The following story describes menstrual life for women in India, and an effort of one man (yes, man!) to better it by inventing a machine for making sanitary pads at home. Arunachalam Muruganatham, the inventor, just earned a spot in Time’s 100 most influential people (May 2014).
You can read his fascinating story at BBC News. Excerpts:
- A 2011 survey by AC Nielsen, commissioned by the Indian government, which found that only 12% of women across India use sanitary pads… Women don’t just use old rags, but other unhygienic substances such as sand, sawdust, leaves and even ash.
- Women who do use cloths are often too embarrassed to dry them in the sun, which means they don’t get disinfected. Approximately 70% of all reproductive diseases in India are caused by poor menstrual hygiene – it can also affect maternal mortality.

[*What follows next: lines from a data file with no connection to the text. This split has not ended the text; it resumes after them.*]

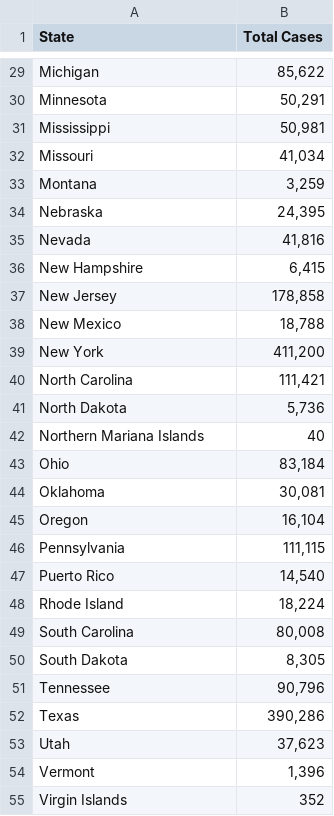
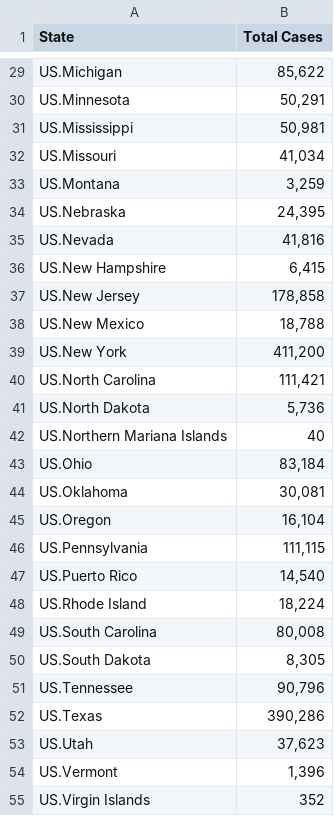
Before and after one commit to samliula/cs498dv-final, a CSV file: Covid_19_07-25_total1.csv, drawn as a sheet; only a part is shown, gaps mark what is left out; the diff covers the shown part only; the diff names each change by its address in the sheet, - before the commit and + after, or states it on an @@ line.

```diff
--- a/Covid_19_07-25_total1.csv
+++ b/Covid_19_07-25_total1.csv
-A29 (State): Michigan
+A29 (State): US.Michigan
-A30 (State): Minnesota
+A30 (State): US.Minnesota
-A31 (State): Mississippi
+A31 (State): US.Mississippi
-A32 (State): Missouri
+A32 (State): US.Missouri
-A33 (State): Montana
+A33 (State): US.Montana
-A34 (State): Nebraska
+A34 (State): US.Nebraska
-A35 (State): Nevada
+A35 (State): US.Nevada
-A36 (State): New Hampshire
+A36 (State): US.New Hampshire
-A37 (State): New Jersey
+A37 (State): US.New Jersey
-A38 (State): New Mexico
+A38 (State): US.New Mexico
-A39 (State): New York
+A39 (State): US.New York
-A40 (State): North Carolina
+A40 (State): US.North Carolina
-A41 (State): North Dakota
+A41 (State): US.North Dakota
-A42 (State): Northern Mariana Islands
+A42 (State): US.Northern Mariana Islands
-A43 (State): Ohio
+A43 (State): US.Ohio
-A44 (State): Oklahoma
+A44 (State): US.Oklahoma
-A45 (State): Oregon
+A45 (State): US.Oregon
-A46 (State): Pennsylvania
+A46 (State): US.Pennsylvania
-A47 (State): Puerto Rico
+A47 (State): US.Puerto Rico
-A48 (State): Rhode Island
+A48 (State): US.Rhode Island
-A49 (State): South Carolina
+A49 (State): US.South Carolina
-A50 (State): South Dakota
+A50 (State): US.South Dakota
-A51 (State): Tennessee
+A51 (State): US.Tennessee
-A52 (State): Texas
+A52 (State): US.Texas
-A53 (State): Utah
+A53 (State): US.Utah
-A54 (State): Vermont
+A54 (State): US.Vermont
-A55 (State): Virgin Islands
+A55 (State): US.Virgin Islands
```
Also changed, not shown: 32 edited cells elsewhere in this file.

- There are still many taboos around menstruation in India. Women can’t visit temples or public places, they’re not allowed to cook or touch the water supply – essentially they are considered untouchable.
- It was hard even to broach the subject in such a conservative society. “To speak to rural women, we need permission from the husband or father,” he says. “We can only talk to them through a blanket.”
- There are also myths and fears surrounding the use of sanitary pads – that women who use them will go blind, for example, or will never get married.
This story affords us a raw glimpse into women’s lives, health, and cultural practices in the most intimate of ways. We tip our hats to Mr. Muruganatham and to the others who devote their lives to making a difference.